Guidelines for Setting Up a Cluster

From Obsolete Lustre Wiki
Jump to: navigation, search

(Updated: Dec 2009)

Listed below are some guidelines for setting up a cluster to make it easier to manage and debug.

  • Set up shared home directories. A shared namespace is useful for bringing up Lustreā„¢ builds and collecting logs. The most commonly shared namespace is /home.
  • Use pdsh. This parallel-distributed, multithreaded remote shell enables efficient execution of commands on multiple remote hosts in parallel.
  • Use a regular node naming scheme. A node naming scheme consisting of a short prefix combined with regularly incremented decimal node numbers (e.g., n0001, n0002, etc.) works well with an automated tool like pdsh. Also, machines tend to be used for different roles in a cluster over time, so hostnames based on roles in the Lustre file system (mds, ost, etc) are not always practical. However, documenting how hostnames map to Lustre functions is useful.
  • Use serial consoles. A serial console enables output to be logged for later retrieval in case a problem occurs. It can be provided with a useful front end like conman or conserver. A front end that can send breaks to the kernel's sysrq facility over the serial console is preferable.
  • Send kernel crash dumps and kernel messages to a remote system. Linux provides various tools, such as netdump or netconsole, to capture crash dumps remotely. See Diagnostic and Debugging Tools for more information.
  • Collect syslogs in one place. In addition to collecting logs on a per node basis, collecting syslogs in one location lets an administrator monitor a single log for errors reported to syslog from across the cluster.
  • Set up remote power management. If a machine wedges, it must be possible to reboot it without physically flipping a switch. Various vendors offer serial-controlled power widgets. Power widgets that work with powerman are the most useful. Remote power management is a requirement for doing automated failover (STONITH).
  • Automate node provisioning. Although infrequently used, it's convenient to be able to reimage a node via netbooting and network software installs.
  • Boot quickly.

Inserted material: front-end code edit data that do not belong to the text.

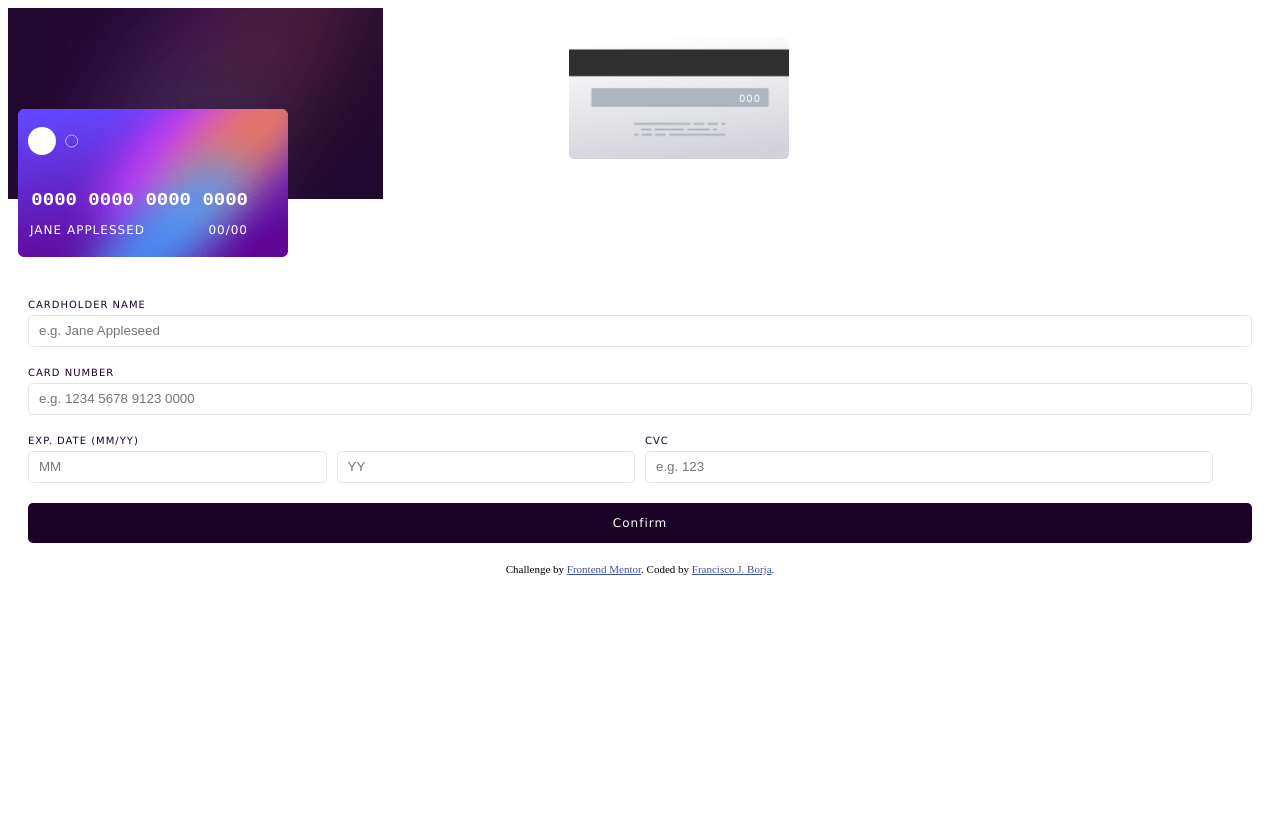
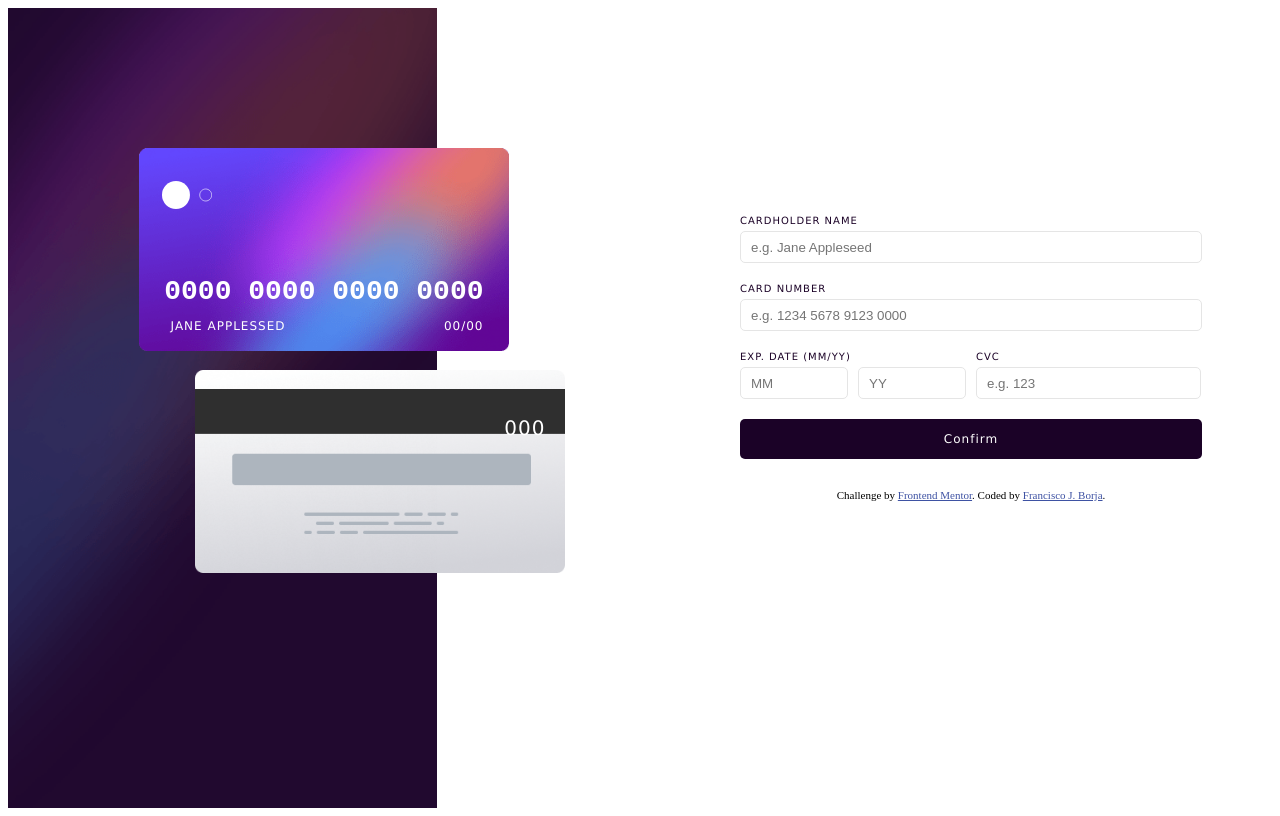
Before and after one commit to franclobo/Interactive-card-details-form, a plain HTML site: page index.html in a window 1280 px wide. Drawn offline with Linux system fonts and the light colour scheme.

Commit message:
Finish desktop version styles

```diff
--- a/index.html
+++ b/index.html
@@ -12,10 +12,9 @@
 <body>
   <main>
     <header>
+      <img class="desktop__main" src="./images/bg-main-desktop.png" alt="main desktop">
       <img class="card-back" src="./images/bg-card-back.png" alt="card back" class="card-back">
       <p class="card-back__text">000</p>
-    </header>
-    <div class=" content">
       <section class="card">
         <img class="card-front" src="./images/bg-card-front.png" alt="card front">
         <div class="card__logo">
@@ -31,15 +30,17 @@
           </div>
         </div>
       </section>
+    </header>
+    <div class="content">
       <section class= "content-form" id="content"></section>
       <section class="confirm" id="complete"></section>
+      <div class="attribution">
+        Challenge by <a href="https://www.frontendmentor.io?ref=challenge" target="_blank">Frontend Mentor</a>.
+        Coded by <a href="#">Francisco J. Borja</a>.
+      </div>
     </div>
   </main>
 
-  <div class="attribution">
-    Challenge by <a href="https://www.frontendmentor.io?ref=challenge" target="_blank">Frontend Mentor</a>.
-    Coded by <a href="#">Francisco J. Borja</a>.
-  </div>
   <script src="./script.js"></script>
 </body>
 </html>
--- a/script.js
+++ b/script.js
@@ -16,8 +16,8 @@ const Content = () => {
             <div class="card-details__date">
               <label for="exp-date">EXP. DATE (MM/YY)</label>
               <div class="card-details__date-input">
-                <input class="input" type="text" id="exp-date" name="exp-date" placeholder="MM" required>
-                <input class="input" type="text" id="exp-date" name="exp-date" placeholder="YY" required>
+                <input class="input" type="text" id="exp-date-mm" name="exp-date" placeholder="MM" required>
+                <input class="input" type="text" id="exp-date-yy" name="exp-date" placeholder="YY" required>
               </div>
             </div>
             <div class="card-details__cvc">
@@ -31,12 +31,14 @@ const Content = () => {
 
 const Confirm = () => {
   complete.innerHTML = `
-        <div class="confirm__img">
-          <img src="./images/icon-complete.svg" class="icon__complete" alt="complete icon">
-        </div>
-        <h2 class="confirm__title">THANK YOU!</h2>
-        <p class="confirm__text">We've added your card details</p>
-        <button class="confirm__btn" id="continue" type="button">Continue</button>`;
+        <div class="confirm__container">
+          <div class="confirm__img">
+            <img src="./images/icon-complete.svg" class="icon__complete" alt="complete icon">
+          </div>
+          <h2 class="confirm__title">THANK YOU!</h2>
+          <p class="confirm__text">We've added your card details</p>
+          <button class="confirm__btn" id="continue" type="button">Continue</button>
+        </div>`;
 
   const continueBtn = document.getElementById('continue');
   continueBtn.addEventListener('click', () => {
--- a/styles.css
+++ b/styles.css
@@ -1,3 +1,11 @@
+main {
+  display: flex;
+  flex-direction: column;
+  justify-content: center;
+  align-items: center;
+  gap: 60px;
+}
+
 .attribution {
   margin-top: 20px;
   font-size: 11px;
@@ -6,6 +14,10 @@
 
 .attribution a {
   color: hsl(228, 45%, 44%);
+}
+
+.desktop__main {
+  display: none;
 }
 
 header {
@@ -18,25 +30,28 @@ header {
 }
 
 .card-back {
-  margin: 30px -20px 40px 80px;
+  position: relative;
+  bottom: 12px;
+  left: 195px;
   width: 220px;
+}
+
+.card {
+  position: relative;
+  top:220px;
+  right: 163px;
 }
 
 .card-back__text {
   position: relative;
-  left: -30px;
-  top: -5px;
+  left: 160px;
+  bottom: 47px;
   font-size: 10px;
   font-family: Verdana, Geneva, Tahoma, sans-serif;
   font-weight: 400;
   letter-spacing: 1px;
   color: #fff;
   margin: 0;
-}
-
-.card {
-  width: 0;
-  height: 100px;
 }
 
 .card-front {
@@ -113,6 +128,7 @@ header {
   grid-template-columns: 1fr;
   gap: 20px;
   margin: 0 20px;
+  z-index: 1;
 }
 
 .card-details {
@@ -188,6 +204,14 @@ label {
   margin: 0;
 }
 
+.confirm__container {
+  display: flex;
+  flex-direction: column;
+  justify-content: center;
+  align-items: center;
+  margin: 0;
+}
+
 .confirm {
   display: flex;
   flex-direction: column;
@@ -219,3 +243,175 @@ label {
     transform: scale(1);
   }
 }
+
+@media (min-width: 768px) {
+  main {
+    display: flex;
+    flex-direction: row;
+    justify-content: center;
+    align-items: center;
+    overflow: hidden;
+  }
+
+  .attribution {
+    margin-top: 20px;
+    font-size: 11px;
+    text-align: center;
+  }
+
+  .attribution a {
+    color: hsl(228, 45%, 44%);
+  }
+
+  header {
+    background-image: none;
+    display: flex;
+    justify-content: flex-start;
+    align-items: center;
+    width: 100%;
+  }
+
+  .content {
+    position: relative;
+    bottom: 50px;
+    display: grid;
+    grid-template-columns: 1fr;
+    gap: 5px;
+    width: 100%;
+  }
+
+  .desktop__main {
+    display: flex;
+    align-self: flex-start;
+    height: 100vh;
+  }
+
+  .card {
+    position: relative;
+    top: 440px;
+    right: 560px;
+    width: 0;
+    height: 0;
+  }
+
+  .card-back {
+    position: absolute;
+    top: 370px;
+    width: 370px;
+  }
+
+  .card-back__text {
+    position: relative;
+    left: 67px;
+    top: 20px;
+    font-size: 20px;
+    font-family: Verdana, Geneva, Tahoma, sans-serif;
+    font-weight: 400;
+    letter-spacing: 1px;
+    color: #fff;
+    margin: 0;
+  }
+
+  .card-front {
+    display: block;
+    position: relative;
+    top: -700px;
+    left: 220px;
+    width: 370px;
+  }
+
+  .card__logo {
+    display: block;
+    position: relative;
+    width: 50px;
+    height: auto;
+    top: -870px;
+    left: 243px;
+  }
+
+  .img-card-logo {
+    width: 100%;
+    height: auto;
+  }
+
+  .card-info {
+    position: relative;
+    top: -807px;
+    left: 240px;
+    display: flex;
+    flex-direction: column;
+    justify-content: flex-end;
+    align-items: flex-end;
+    margin: 0;
+    width: 325px;
+  }
+
+  .card-number {
+    font-size: 28px;
+    font-family: 'Courier New', Courier, monospace;
+    font-weight: 700;
+    color: #fff;
+    margin: 0;
+  }
+
+  .card-data {
+    display: grid;
+    grid-template-columns: 4fr 1fr;
+    gap: 115px;
+    color: #fff;
+    margin: 0;
+    font-family: Verdana, Geneva, Tahoma, sans-serif;
+    font-size: 12px;
+    font-weight: 400;
+    letter-spacing: 1px;
+  }
+
+  .card-holder,
+  .form-card-number {
+    display: flex;
+    flex-direction: column;
+    gap: 5px;
+    width: 100%;
+  }
+
+  .content-form {
+    display: flex;
+    flex-direction: column;
+    align-items: center;
+    justify-content: center;
+    gap: 20px;
+    margin: 0 70px;
+  }
+
+  .form {
+    display: grid;
+    grid-template-columns: 1fr;
+    justify-content: end;
+    gap: 20px;
+    margin: 0;
+    width: 100%;
+  }
+
+  .confirm__container {
+    display: flex;
+    flex-direction: column;
+    justify-content: center;
+    align-items: center;
+    gap: 20px;
+    width: 100%;
+  }
+
+  .confirm {
+    display: flex;
+    flex-direction: column;
+    justify-content: center;
+    gap: 10px;
+    margin: 0 70px;
+  }
+
+  .confirm__img,
+  .confirm__title,
+  .confirm__text {
+    font-family: Verdana, Geneva, Tahoma, sans-serif;
+  }
+}
```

To be able to boot quickly, do the following:
    • Disable non-essential services from starting at boot-time.
    • Minimize hardware checks made by the BIOS.
    • Avoid starting utilities at boot-time that ask for user input before proceeding.
Personal tools
Navigation